__Stored entries__.
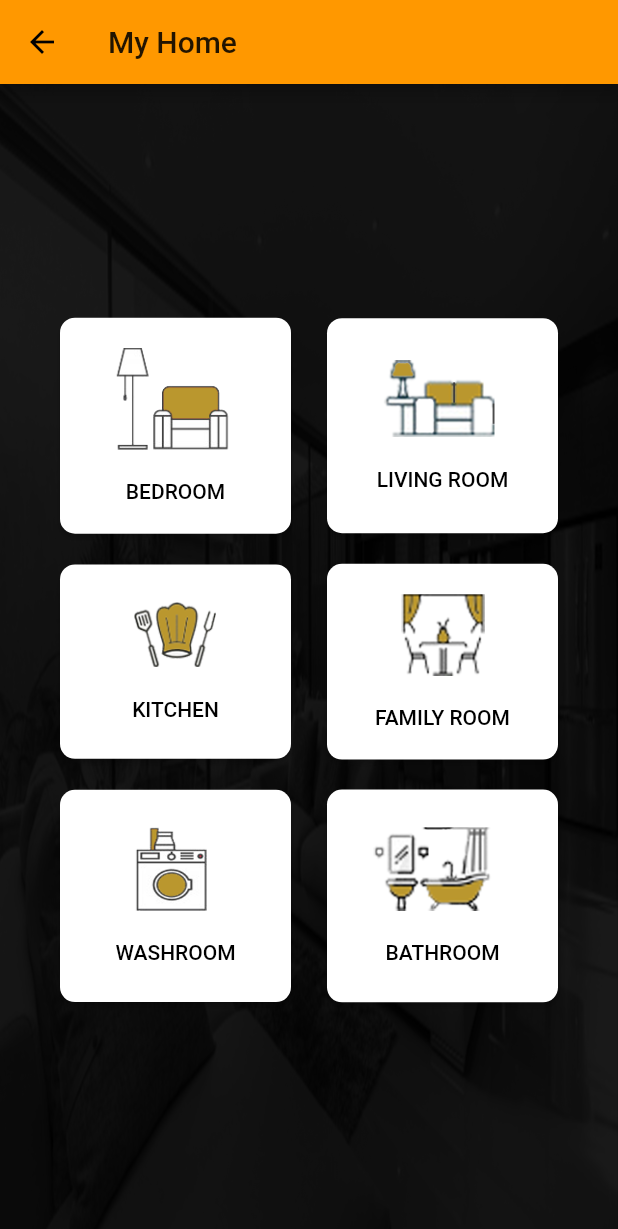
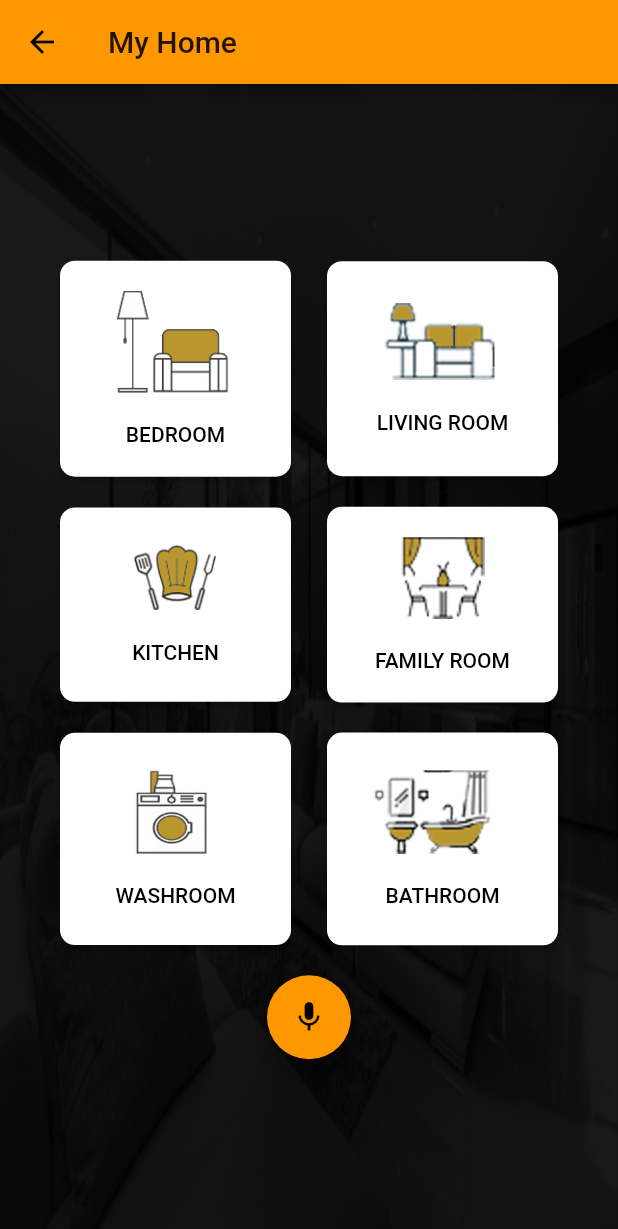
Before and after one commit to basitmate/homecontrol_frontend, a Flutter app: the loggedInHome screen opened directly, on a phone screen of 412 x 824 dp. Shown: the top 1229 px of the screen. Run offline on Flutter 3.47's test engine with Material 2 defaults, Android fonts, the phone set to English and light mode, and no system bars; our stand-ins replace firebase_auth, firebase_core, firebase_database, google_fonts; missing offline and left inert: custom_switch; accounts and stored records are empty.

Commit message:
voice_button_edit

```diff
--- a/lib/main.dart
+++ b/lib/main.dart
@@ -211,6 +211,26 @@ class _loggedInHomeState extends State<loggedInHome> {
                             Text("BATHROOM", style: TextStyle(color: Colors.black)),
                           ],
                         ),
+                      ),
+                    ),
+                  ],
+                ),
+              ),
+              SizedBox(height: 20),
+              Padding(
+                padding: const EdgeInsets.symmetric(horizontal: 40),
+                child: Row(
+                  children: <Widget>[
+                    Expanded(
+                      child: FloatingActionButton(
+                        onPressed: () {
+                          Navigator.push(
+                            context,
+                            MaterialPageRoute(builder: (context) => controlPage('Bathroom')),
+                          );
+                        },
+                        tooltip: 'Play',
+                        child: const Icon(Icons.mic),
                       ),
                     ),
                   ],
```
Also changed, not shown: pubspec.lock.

__WORK ORDER__. If a line in the entries contains the word "const", copy that line out.

__COMPLETED EXERCISE__.
+                padding: const EdgeInsets.symmetric(horizontal: 40),
+                        child: const Icon(Icons.mic),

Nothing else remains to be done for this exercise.